Print the lines that run from the line with "protected readonly menuOpen" to the line with "--heading: var(--su-theme-color);", keeping both end lines, exactly as they appear in the entries below, and nothing else.

[Before-and-after change records]
____
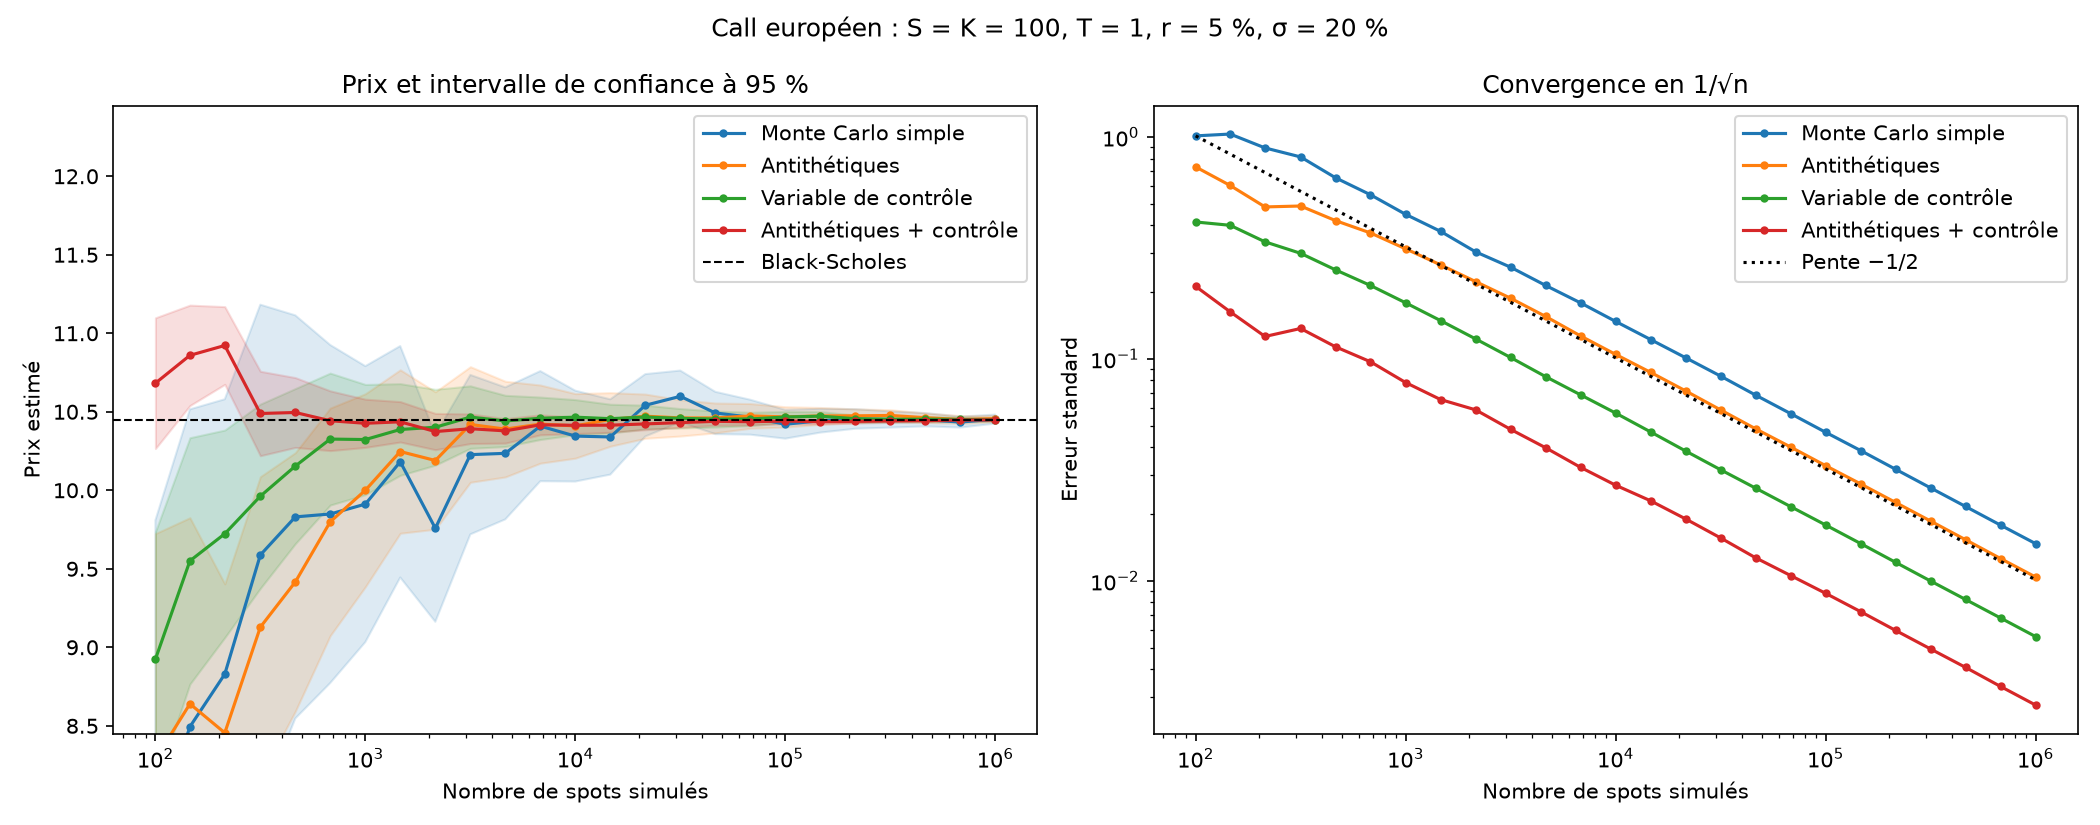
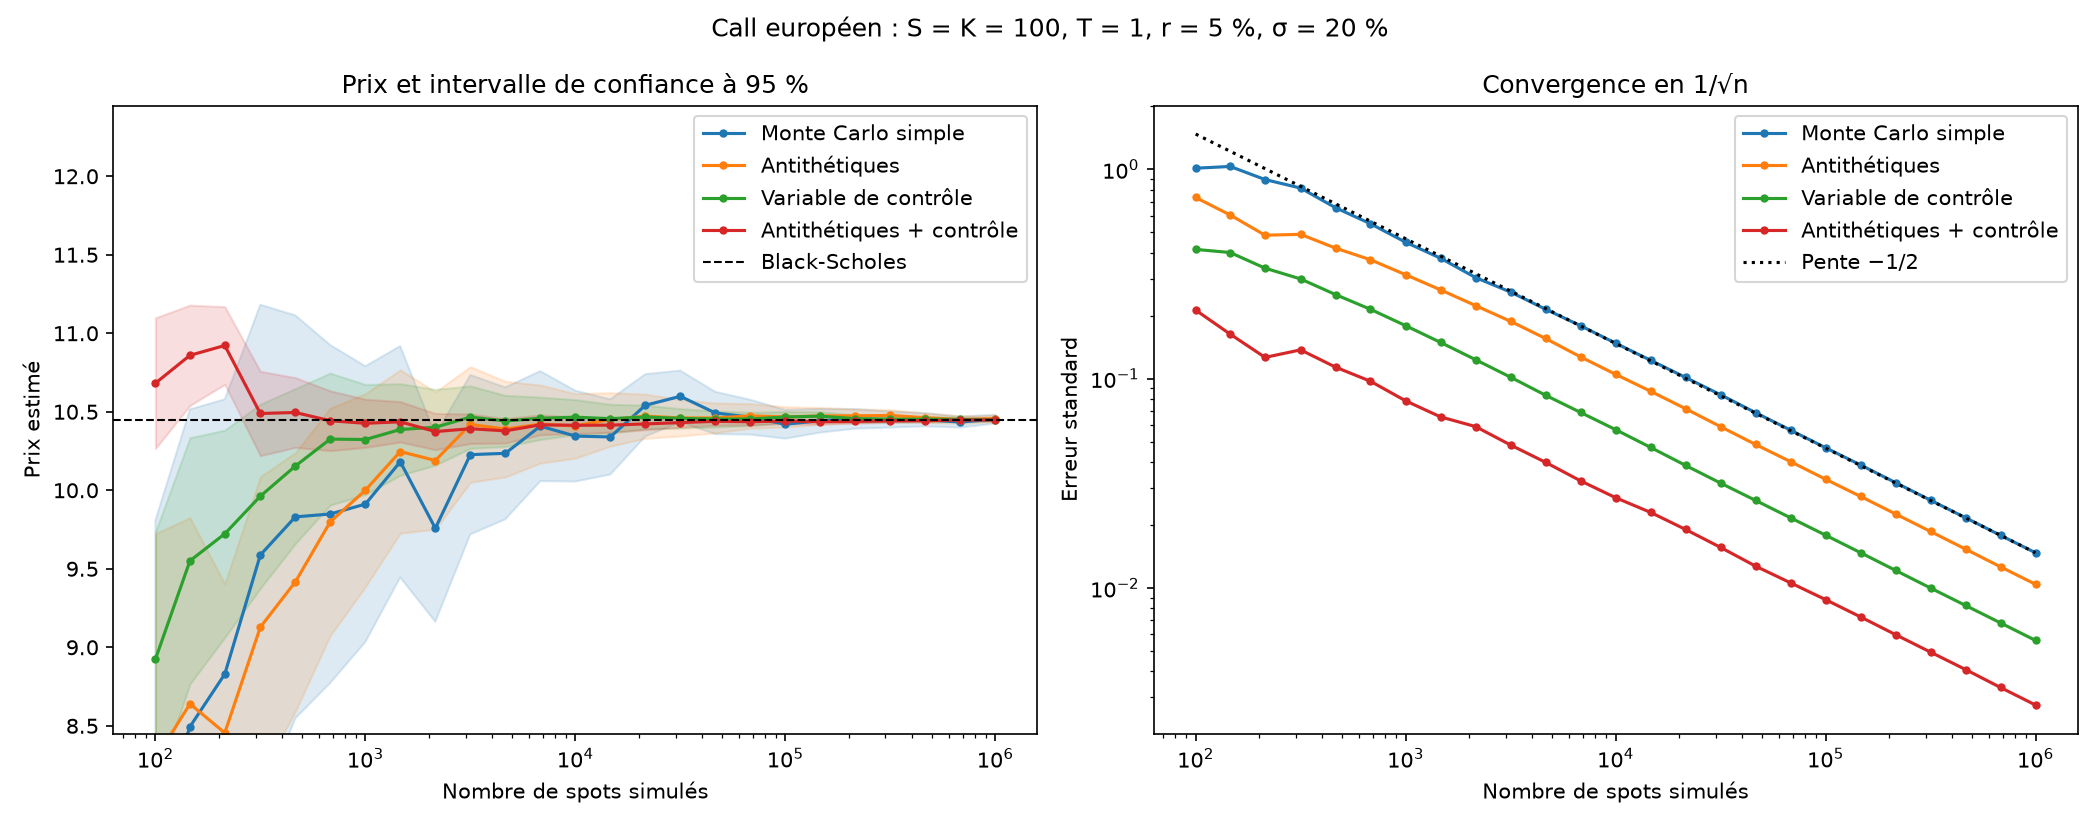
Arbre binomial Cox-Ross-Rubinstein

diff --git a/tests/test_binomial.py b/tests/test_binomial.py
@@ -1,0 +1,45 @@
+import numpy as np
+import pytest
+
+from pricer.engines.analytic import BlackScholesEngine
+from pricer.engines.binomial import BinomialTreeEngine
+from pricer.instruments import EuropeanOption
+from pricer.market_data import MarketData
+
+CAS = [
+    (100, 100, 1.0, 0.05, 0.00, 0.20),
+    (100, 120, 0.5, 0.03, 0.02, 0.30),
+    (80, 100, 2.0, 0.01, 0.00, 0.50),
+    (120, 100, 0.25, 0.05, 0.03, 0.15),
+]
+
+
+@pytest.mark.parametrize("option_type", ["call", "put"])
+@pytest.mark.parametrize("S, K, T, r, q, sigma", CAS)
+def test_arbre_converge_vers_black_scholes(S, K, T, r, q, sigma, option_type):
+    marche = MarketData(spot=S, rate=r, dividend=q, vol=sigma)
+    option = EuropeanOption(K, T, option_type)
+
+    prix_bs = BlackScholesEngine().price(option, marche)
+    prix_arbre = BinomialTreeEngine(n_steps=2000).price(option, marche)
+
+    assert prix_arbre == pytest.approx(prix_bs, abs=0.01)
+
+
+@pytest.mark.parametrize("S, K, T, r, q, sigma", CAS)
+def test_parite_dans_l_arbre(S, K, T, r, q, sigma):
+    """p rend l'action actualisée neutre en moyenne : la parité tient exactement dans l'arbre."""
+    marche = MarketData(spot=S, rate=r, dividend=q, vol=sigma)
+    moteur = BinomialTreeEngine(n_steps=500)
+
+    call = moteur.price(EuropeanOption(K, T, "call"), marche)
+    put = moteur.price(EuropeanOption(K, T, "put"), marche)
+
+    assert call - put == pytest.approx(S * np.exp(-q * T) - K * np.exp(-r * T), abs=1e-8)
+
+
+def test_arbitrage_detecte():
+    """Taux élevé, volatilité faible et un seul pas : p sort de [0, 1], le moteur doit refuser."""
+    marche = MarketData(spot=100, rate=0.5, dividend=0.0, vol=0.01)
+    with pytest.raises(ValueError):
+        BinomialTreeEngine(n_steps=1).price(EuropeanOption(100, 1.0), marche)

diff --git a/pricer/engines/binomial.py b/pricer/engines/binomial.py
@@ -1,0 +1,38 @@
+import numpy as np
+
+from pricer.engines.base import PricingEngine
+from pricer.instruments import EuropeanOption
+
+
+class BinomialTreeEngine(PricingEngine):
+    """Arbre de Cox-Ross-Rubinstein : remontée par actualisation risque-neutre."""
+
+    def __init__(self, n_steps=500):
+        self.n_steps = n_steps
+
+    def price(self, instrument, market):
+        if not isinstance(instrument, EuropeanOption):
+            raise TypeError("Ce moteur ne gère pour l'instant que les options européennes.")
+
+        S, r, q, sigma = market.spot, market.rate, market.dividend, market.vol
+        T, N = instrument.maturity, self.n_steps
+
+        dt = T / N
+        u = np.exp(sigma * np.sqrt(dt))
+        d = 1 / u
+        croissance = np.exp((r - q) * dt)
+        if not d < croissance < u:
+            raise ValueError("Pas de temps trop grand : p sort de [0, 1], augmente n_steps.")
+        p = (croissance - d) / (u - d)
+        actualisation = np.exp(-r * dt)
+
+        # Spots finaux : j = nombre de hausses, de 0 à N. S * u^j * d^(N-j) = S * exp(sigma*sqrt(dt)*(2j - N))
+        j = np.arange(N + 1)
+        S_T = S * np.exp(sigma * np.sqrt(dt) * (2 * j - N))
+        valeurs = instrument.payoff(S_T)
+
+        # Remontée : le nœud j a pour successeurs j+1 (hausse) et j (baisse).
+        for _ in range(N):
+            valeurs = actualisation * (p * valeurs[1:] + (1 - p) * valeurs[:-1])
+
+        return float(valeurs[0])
____
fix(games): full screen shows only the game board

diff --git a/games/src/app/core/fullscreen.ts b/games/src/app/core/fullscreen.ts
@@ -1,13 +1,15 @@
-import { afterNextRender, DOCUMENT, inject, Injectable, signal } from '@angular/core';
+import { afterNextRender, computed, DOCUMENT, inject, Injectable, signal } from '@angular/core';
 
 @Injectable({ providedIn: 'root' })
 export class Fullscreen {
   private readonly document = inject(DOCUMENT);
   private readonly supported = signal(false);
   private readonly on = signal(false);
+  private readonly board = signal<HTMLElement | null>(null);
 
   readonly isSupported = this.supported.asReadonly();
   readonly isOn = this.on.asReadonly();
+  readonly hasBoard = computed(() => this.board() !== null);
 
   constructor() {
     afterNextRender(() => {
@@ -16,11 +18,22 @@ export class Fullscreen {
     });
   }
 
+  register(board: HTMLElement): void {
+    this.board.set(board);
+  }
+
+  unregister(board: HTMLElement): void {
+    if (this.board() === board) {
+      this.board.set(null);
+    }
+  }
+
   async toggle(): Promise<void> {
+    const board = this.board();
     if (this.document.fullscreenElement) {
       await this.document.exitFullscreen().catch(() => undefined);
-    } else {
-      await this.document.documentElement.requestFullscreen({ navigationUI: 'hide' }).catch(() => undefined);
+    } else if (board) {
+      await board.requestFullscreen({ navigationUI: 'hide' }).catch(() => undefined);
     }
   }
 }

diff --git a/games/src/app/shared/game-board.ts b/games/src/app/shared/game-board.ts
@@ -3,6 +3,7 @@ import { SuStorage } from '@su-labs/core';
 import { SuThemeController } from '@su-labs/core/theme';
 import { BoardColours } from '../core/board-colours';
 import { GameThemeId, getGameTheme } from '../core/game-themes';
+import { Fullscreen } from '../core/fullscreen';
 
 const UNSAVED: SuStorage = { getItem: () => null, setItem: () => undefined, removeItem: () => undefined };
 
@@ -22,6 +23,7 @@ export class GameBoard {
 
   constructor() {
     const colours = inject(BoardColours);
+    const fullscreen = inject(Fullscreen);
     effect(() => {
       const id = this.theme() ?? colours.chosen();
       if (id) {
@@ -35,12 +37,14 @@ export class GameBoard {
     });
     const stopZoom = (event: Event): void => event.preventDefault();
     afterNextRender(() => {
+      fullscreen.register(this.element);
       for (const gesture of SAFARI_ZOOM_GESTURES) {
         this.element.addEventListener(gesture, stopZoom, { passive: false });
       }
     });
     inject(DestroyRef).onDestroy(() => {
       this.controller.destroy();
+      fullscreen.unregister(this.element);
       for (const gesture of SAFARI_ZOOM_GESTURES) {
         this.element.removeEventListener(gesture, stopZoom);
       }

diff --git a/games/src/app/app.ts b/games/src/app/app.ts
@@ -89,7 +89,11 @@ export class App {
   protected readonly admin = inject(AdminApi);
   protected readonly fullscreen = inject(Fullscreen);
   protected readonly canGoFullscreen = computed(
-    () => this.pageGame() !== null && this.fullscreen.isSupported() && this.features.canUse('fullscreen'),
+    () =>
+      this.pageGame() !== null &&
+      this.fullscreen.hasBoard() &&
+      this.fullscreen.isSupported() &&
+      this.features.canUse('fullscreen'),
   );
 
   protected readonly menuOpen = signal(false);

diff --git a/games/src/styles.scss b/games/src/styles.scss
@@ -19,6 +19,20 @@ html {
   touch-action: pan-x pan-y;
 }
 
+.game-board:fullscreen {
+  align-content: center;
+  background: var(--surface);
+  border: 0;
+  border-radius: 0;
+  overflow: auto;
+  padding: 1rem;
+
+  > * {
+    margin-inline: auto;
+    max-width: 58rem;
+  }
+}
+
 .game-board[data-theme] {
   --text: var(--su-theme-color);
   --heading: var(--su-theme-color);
____
## ANSWER TO THIS TASK
   protected readonly menuOpen = signal(false);

diff --git a/games/src/styles.scss b/games/src/styles.scss
@@ -19,6 +19,20 @@ html {
   touch-action: pan-x pan-y;
 }
 
+.game-board:fullscreen {
+  align-content: center;
+  background: var(--surface);
+  border: 0;
+  border-radius: 0;
+  overflow: auto;
+  padding: 1rem;
+
+  > * {
+    margin-inline: auto;
+    max-width: 58rem;
+  }
+}
+
 .game-board[data-theme] {
   --text: var(--su-theme-color);
   --heading: var(--su-theme-color);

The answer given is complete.